The question came a day after Twitter briefly suspended the Georgia Republican over misinformation she’d posted about the coronavirus, including that it “is not dangerous for non-obese people and those under 65.”
On Tuesday, a journalist challenged Ms Greene about that tweet, writes Nathan Place.
Jon Sharman21 July 2021 09:38
Meat industry warns on self-isolation as ‘production lines failing’
The British Meat Processors Association has warned that production lines have started to fail due to the number of workers self-isolating over coronavirus contacts.
Chief executive Nick Allen said the industry cannot rely on exemptions announced by Boris Johnson because it has been made clear that very few people will benefit from the plan.
Asked if the government had made the situation any clearer in recent days, he told BBC Radio 4’s Today programme: “No not really. There’s an air of despondency creeping through the industry really. Until now we’ve managed to keep the food supply chain running but there’s a sense of we’re starting to fail on that front.
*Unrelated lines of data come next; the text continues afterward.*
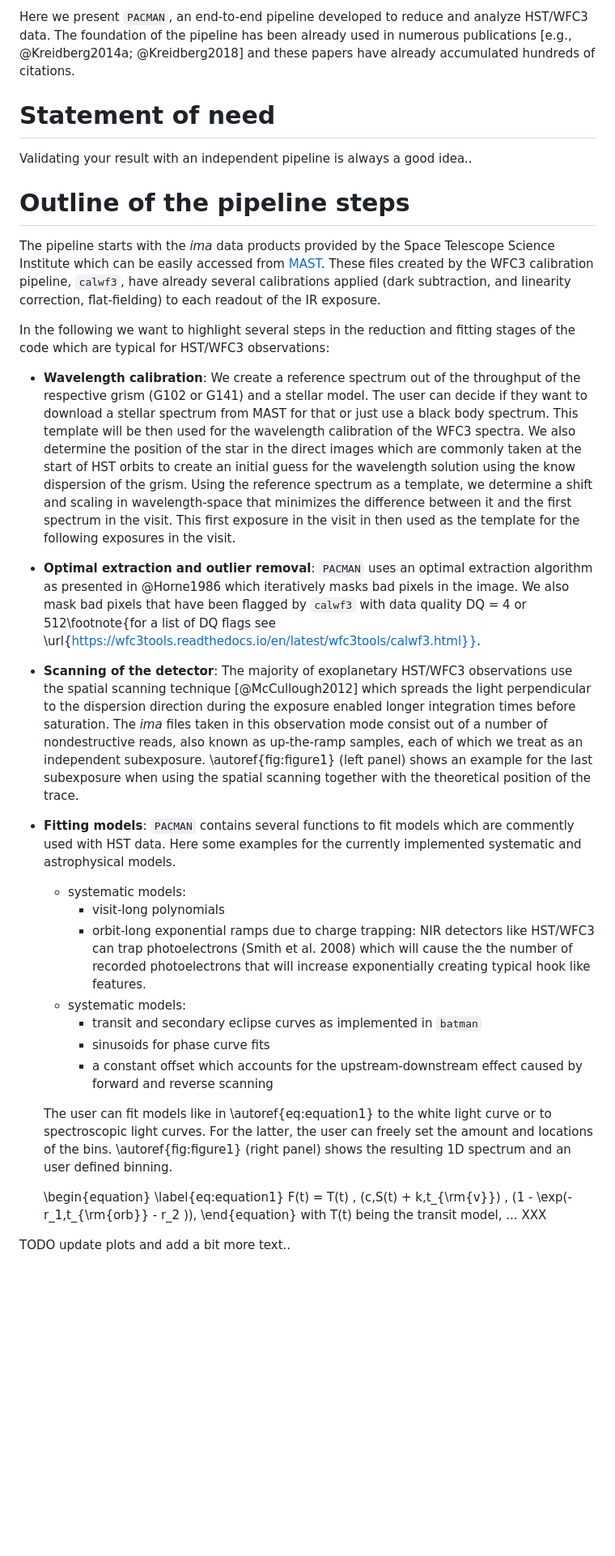
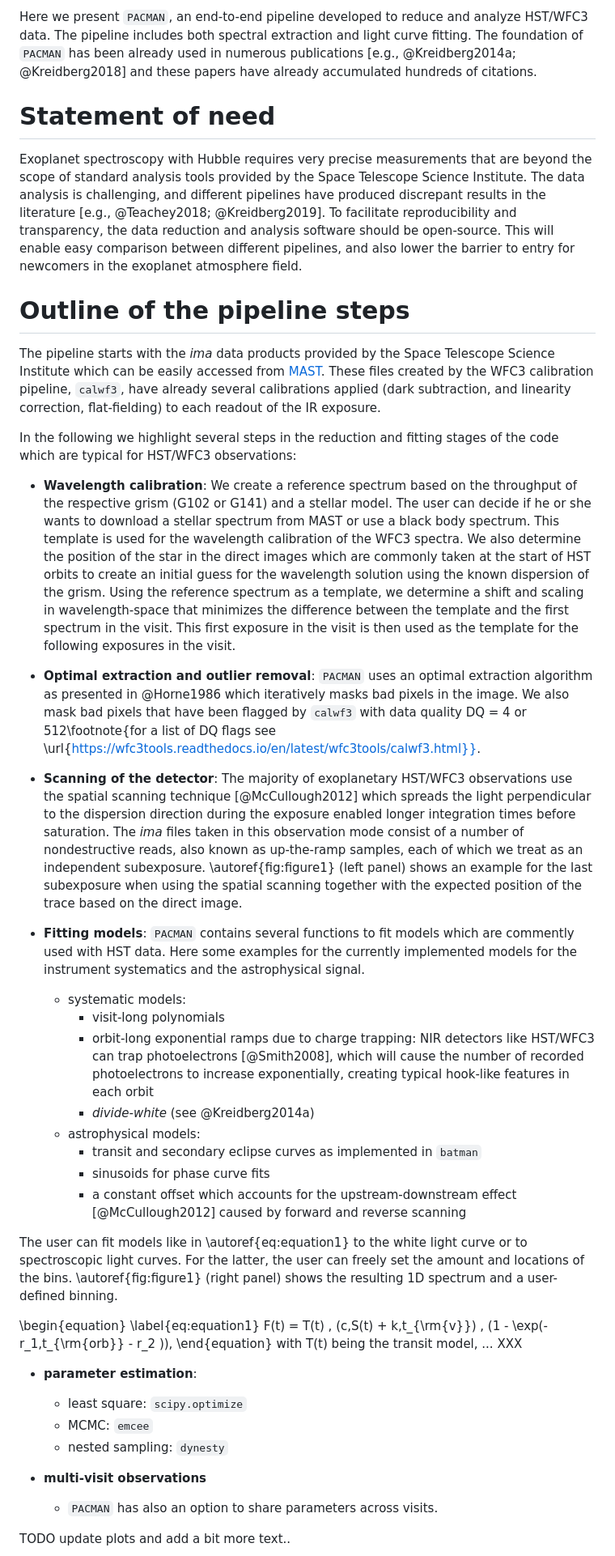
Before and after one commit to sebastian-zieba/PACMAN, a Markdown page: joss/paper.md, the part around one of its changes. Shown at 81% size. GitHub-like rendering; blank space fills up the shorter version.

Commit message:
updated joss paper

```diff
--- a/joss/paper.md
+++ b/joss/paper.md
@@ -53,11 +52,15 @@ HST will stay the most powerful space based tool for the characterization of exo
 
 Here we present `PACMAN`, an end-to-end pipeline developed to reduce and analyze HST/WFC3 data.
-The foundation of the pipeline has been already used in numerous publications [e.g., @Kreidberg2014a; @Kreidberg2018] and these papers have already accumulated hundreds of citations.
+The pipeline includes both spectral extraction and light curve fitting.
+The foundation of `PACMAN` has been already used in numerous publications [e.g., @Kreidberg2014a; @Kreidberg2018] and these papers have already accumulated hundreds of citations.
 
 
 # Statement of need
 
-Validating your result with an independent pipeline is always a good idea..
+Exoplanet spectroscopy with Hubble requires very precise measurements that are beyond the scope of standard analysis tools provided by the Space Telescope Science Institute.
+The data analysis is challenging, and different pipelines have produced discrepant results in the literature [e.g., @Teachey2018; @Kreidberg2019].
+To facilitate reproducibility and transparency, the data reduction and analysis software should be open-source.
+This will enable easy comparison between different pipelines, and also lower the barrier to entry for newcomers in the exoplanet atmosphere field.
 
 
 # Outline of the pipeline steps
@@ -65,40 +68,50 @@ Validating your result with an independent pipeline is always a good idea..
 The pipeline starts with the _ima_ data products provided by the Space Telescope Science Institute which can be easily accessed from [MAST](https://mast.stsci.edu/search/hst).
 These files created by the WFC3 calibration pipeline, `calwf3`, have already several calibrations applied (dark subtraction, and linearity correction, flat-fielding) to each readout of the IR exposure.
 
-In the following we want to highlight several steps in the reduction and fitting stages of the code which are typical for HST/WFC3 observations:
+In the following we highlight several steps in the reduction and fitting stages of the code which are typical for HST/WFC3 observations:
 
-- **Wavelength calibration**: We create a reference spectrum out of the throughput of the respective grism (G102 or G141) and a stellar model.
-The user can decide if they want to download a stellar spectrum from MAST for that or just use a black body spectrum.
-This template will be then used for the wavelength calibration of the WFC3 spectra.
-We also determine the position of the star in the direct images which are commonly taken at the start of HST orbits to create an initial guess for the wavelength solution using the know dispersion of the grism.
-Using the reference spectrum as a template, we determine a shift and scaling in wavelength-space that minimizes the difference between it and the first spectrum in the visit.
-This first exposure in the visit in then used as the template for the following exposures in the visit.
+- **Wavelength calibration**: We create a reference spectrum based on the throughput of the respective grism (G102 or G141) and a stellar model.
+The user can decide if he or she wants to download a stellar spectrum from MAST or use a black body spectrum.
+This template is used for the wavelength calibration of the WFC3 spectra.
+We also determine the position of the star in the direct images which are commonly taken at the start of HST orbits to create an initial guess for the wavelength solution using the known dispersion of the grism.
+Using the reference spectrum as a template, we determine a shift and scaling in wavelength-space that minimizes the difference between the template and the first spectrum in the visit.
+This first exposure in the visit is then used as the template for the following exposures in the visit.
 
 - **Optimal extraction and outlier removal**: `PACMAN` uses an optimal extraction algorithm as presented in @Horne1986 which iteratively masks bad pixels in the image.
 We also mask bad pixels that have been flagged by `calwf3` with data quality DQ = 4 or 512\footnote{for a list of DQ flags see \url{https://wfc3tools.readthedocs.io/en/latest/wfc3tools/calwf3.html}}.
 
 - **Scanning of the detector**: The majority of exoplanetary HST/WFC3 observations use the spatial scanning technique [@McCullough2012] which spreads the light perpendicular to the dispersion direction during the exposure enabled longer integration times before saturation.
-The _ima_ files taken in this observation mode consist out of a number of nondestructive reads, also known as up-the-ramp samples, each of which we treat as an independent subexposure.
-\autoref{fig:figure1} (left panel) shows an example for the last subexposure when using the spatial scanning together with the theoretical position of the trace.
+The _ima_ files taken in this observation mode consist of a number of nondestructive reads, also known as up-the-ramp samples, each of which we treat as an independent subexposure.
+\autoref{fig:figure1} (left panel) shows an example for the last subexposure when using the spatial scanning together with the expected position of the trace based on the direct image.
 
-- **Fitting models**: `PACMAN` contains several functions to fit models which are commently used with HST data. Here some examples for the currently implemented systematic and astrophysical models.
+- **Fitting models**: `PACMAN` contains several functions to fit models which are commently used with HST data. Here some examples for the currently implemented models for the instrument systematics and the astrophysical signal.
   - systematic models:
     - visit-long polynomials
-    - orbit-long exponential ramps due to charge trapping: NIR detectors like HST/WFC3 can trap photoelectrons (Smith et al. 2008) which will cause the the number of
-  recorded photoelectrons that will increase exponentially creating typical hook like features.
-  - systematic models:
+    - orbit-long exponential ramps due to charge trapping: NIR detectors like HST/WFC3 can trap photoelectrons [@Smith2008], which will cause the number of recorded photoelectrons to increase exponentially, creating typical hook-like features in each orbit
+    - _divide-white_ (see @Kreidberg2014a)
+  - astrophysical models:
     - transit and secondary eclipse curves as implemented in `batman`
     - sinusoids for phase curve fits
-    - a constant offset which accounts for the upstream-downstream effect caused by forward and reverse scanning
+    - a constant offset which accounts for the upstream-downstream effect [@McCullough2012] caused by forward and reverse scanning
 
-  The user can fit models like in \autoref{eq:equation1} to the white light curve or to spectroscopic light curves. For the latter, the user can freely set the amount and locations of the bins.
-  \autoref{fig:figure1} (right panel) shows the resulting 1D spectrum and an user defined binning.
+The user can fit models like in \autoref{eq:equation1} to the white light curve or to spectroscopic light curves. For the latter, the user can freely set the amount and locations of the bins.
+\autoref{fig:figure1} (right panel) shows the resulting 1D spectrum and a user-defined binning.
 
-  \begin{equation}
-  \label{eq:equation1}
-  F(t) = T(t) \, (c\,S(t) + k\,t_{\rm{v}}) \, (1 - \exp(-r_1\,t_{\rm{orb}} - r_2 )),
-  \end{equation}
-  with T(t) being the transit model, ... XXX
+\begin{equation}
+\label{eq:equation1}
+F(t) = T(t) \, (c\,S(t) + k\,t_{\rm{v}}) \, (1 - \exp(-r_1\,t_{\rm{orb}} - r_2 )),
+\end{equation}
+with T(t) being the transit model, ... XXX
+
+- **parameter estimation**:
+  - least square: `scipy.optimize`
+  - MCMC: `emcee`
+  - nested sampling: `dynesty`
+
+- **multi-visit observations**
+  - `PACMAN` has also an option to share parameters across visits.
+
+
 
 
 TODO update plots and add a bit more text..
```
Also changed, not shown: other parts of joss/paper.md (+20 -23 lines), joss/figures/joss5.jpeg (added), 1 other file.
“Morale isn’t helped by the confusion that comes from these confusing messages from government.”
Asked if production lines are stalling, he said: “They are. It’s happening already. We’re starting to see that at retail level and in restaurants – everyone is struggling to get things out really.”
He said the industry is not clear who is covered by the exemption for a small number of double-jabbed critical workers.
“It was made very clear to us late yesterday that this exemption will be for very, very few people. They described it as setting the bar very, very high and we’re certainly not counting on that,” he said.
Coronavirus “pings” from the NHS app are rising because the number of infections is rising, as lockdown restrictions end and the Delta variant, which is more infectious, takes hold.
Additional reporting by PA
Jon Sharman21 July 2021 09:19
Australia sees rise in Covid-19 cases despite lockdowns
Bad news out of Australia, where Covid-19 infections are rising despite the imposition of lockdowns.
More than half the country’s population is under a stay-at-home order.
New South Wales (NSW) state, home to Sydney, the country’s most populous city, logged 110 new cases, up from 78 the day before, nearly four weeks into a lockdown of the city and surrounding areas to contain an outbreak of the Delta variant.
Victoria state clocked 22 new cases, from nine the day before, its biggest increase since the outbreak began this month, as it nears its second week of statewide lockdown.
“Had we not gone into the lockdown a few weeks ago, the 110 number today would undoubtedly have been thousands and thousands,” said NSW premier Gladys Berejiklian at a televised news conference.
Jon Sharman21 July 2021 09:00
Prisoners forced to defecate in buckets during pandemic, watchdog finds
Prisoners have been left feeling “helpless and without hope” by the confinement measures used to avert infection during the coronavirus pandemic, Her Majesty’s Chief Inspector of Prisons has said.
While jails largely succeeded in keeping Covid outbreaks at bay, Charlie Taylor’s annual report concluded, this was achieved “at significant cost” to the welfare of prisoners – most of whom have spent the pandemic locked in their cells for all but 90 minutes per day, writes Andy Gregory.
It found that the pandemic exacerbated “unacceptable conditions”, which left some prisoners without access to a toilet or sink during the night, forced to wait to use communal facilities one at a time.
Jon Sharman21 July 2021 08:50